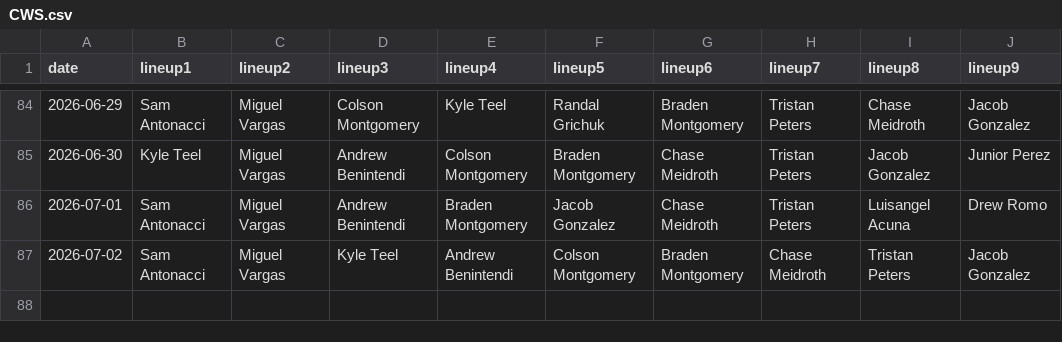
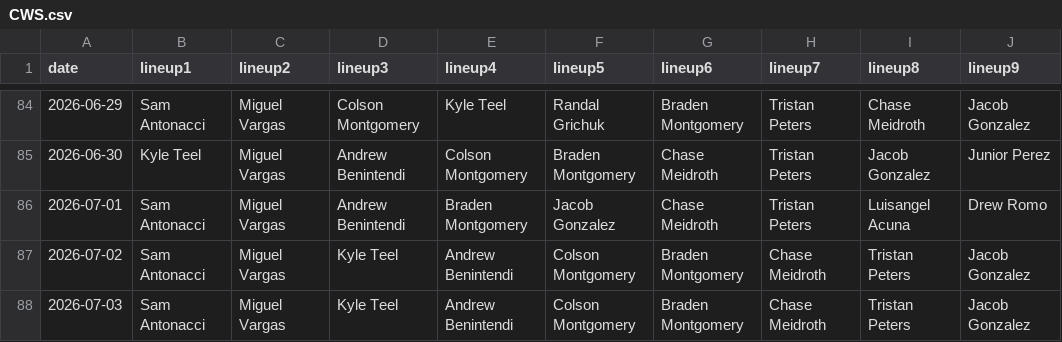
Before and after one commit to fantasy-toolz/batting-order, a CSV file: data/2026/CWS.csv, drawn as a sheet; only a part is shown, gaps mark what is left out; the diff names each change by its address in the sheet, - before the commit and + after, or states it on an @@ line.

```diff
--- a/data/2026/CWS.csv
+++ b/data/2026/CWS.csv
+row 88: 2026-07-03 | Sam Antonacci | Miguel Vargas | Kyle Teel | Andrew Benintendi | Colson Montgomery | Braden Montgomery | Chase Meidroth | Tristan Peters | Jacob Gonzalez
```
Also changed, not shown: data/2026/AZ.csv, data/2026/BAL.csv, 27 other files.
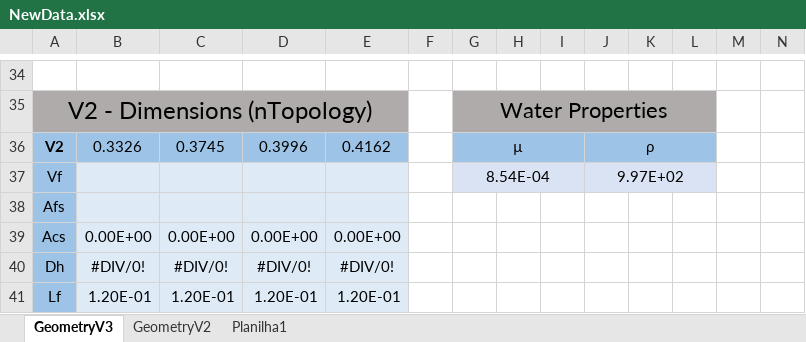
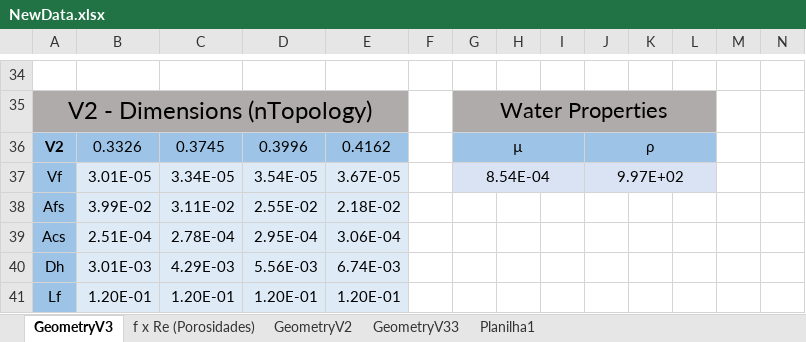
Before and after one commit to BibowC/Artificial-Neural-Network, an Excel workbook: NewData.xlsx, sheet GeometryV3, drawn as a sheet; only a part is shown, gaps mark what is left out; values as stored, in another font and other column widths than the file's, no borders; charts and pictures not drawn; removed rows and columns are numbered as before the commit, all else as after; rows hold the shown columns only; the diff covers the shown part only; the diff names each change by its address in the sheet, - before the commit and + after, or states it on an @@ line.

```diff
--- a/NewData.xlsx (sheet GeometryV3)
+++ b/NewData.xlsx (sheet GeometryV3)
+sheet tab: f x Re (Porosidades)
+sheet tab: GeometryV33
-B37: (empty)
+B37: 3.01E-05
-C37: (empty)
+C37: 3.34E-05
-D37: (empty)
+D37: 3.54E-05
-E37: (empty)
+E37: 3.67E-05
-row 38: Afs
-row 39: Acs | 0.00E+00 | 0.00E+00 | 0.00E+00 | 0.00E+00
-row 40: Dh | #DIV/0! | #DIV/0! | #DIV/0! | #DIV/0!
+row 38: Afs | 3.99E-02 | 3.11E-02 | 2.55E-02 | 2.18E-02
+row 39: Acs | 2.51E-04 | 2.78E-04 | 2.95E-04 | 3.06E-04
+row 40: Dh | 3.01E-03 | 4.29E-03 | 5.56E-03 | 6.74E-03
```
Also changed, not shown: 30 added rows and 30 removed rows elsewhere in this sheet, sheet GeometryV2, formulas that keep their value, charts or pictures.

= = = =

#### Exercise:
Every line above should be returned exactly; the pictures stay out.

#### The answer:
Before and after one commit to fantasy-toolz/batting-order, a CSV file: data/2026/CWS.csv, drawn as a sheet; only a part is shown, gaps mark what is left out; the diff names each change by its address in the sheet, - before the commit and + after, or states it on an @@ line.

```diff
--- a/data/2026/CWS.csv
+++ b/data/2026/CWS.csv
+row 88: 2026-07-03 | Sam Antonacci | Miguel Vargas | Kyle Teel | Andrew Benintendi | Colson Montgomery | Braden Montgomery | Chase Meidroth | Tristan Peters | Jacob Gonzalez
```
Also changed, not shown: data/2026/AZ.csv, data/2026/BAL.csv, 27 other files.
Before and after one commit to BibowC/Artificial-Neural-Network, an Excel workbook: NewData.xlsx, sheet GeometryV3, drawn as a sheet; only a part is shown, gaps mark what is left out; values as stored, in another font and other column widths than the file's, no borders; charts and pictures not drawn; removed rows and columns are numbered as before the commit, all else as after; rows hold the shown columns only; the diff covers the shown part only; the diff names each change by its address in the sheet, - before the commit and + after, or states it on an @@ line.

```diff
--- a/NewData.xlsx (sheet GeometryV3)
+++ b/NewData.xlsx (sheet GeometryV3)
+sheet tab: f x Re (Porosidades)
+sheet tab: GeometryV33
-B37: (empty)
+B37: 3.01E-05
-C37: (empty)
+C37: 3.34E-05
-D37: (empty)
+D37: 3.54E-05
-E37: (empty)
+E37: 3.67E-05
-row 38: Afs
-row 39: Acs | 0.00E+00 | 0.00E+00 | 0.00E+00 | 0.00E+00
-row 40: Dh | #DIV/0! | #DIV/0! | #DIV/0! | #DIV/0!
+row 38: Afs | 3.99E-02 | 3.11E-02 | 2.55E-02 | 2.18E-02
+row 39: Acs | 2.51E-04 | 2.78E-04 | 2.95E-04 | 3.06E-04
+row 40: Dh | 3.01E-03 | 4.29E-03 | 5.56E-03 | 6.74E-03
```
Also changed, not shown: 30 added rows and 30 removed rows elsewhere in this sheet, sheet GeometryV2, formulas that keep their value, charts or pictures.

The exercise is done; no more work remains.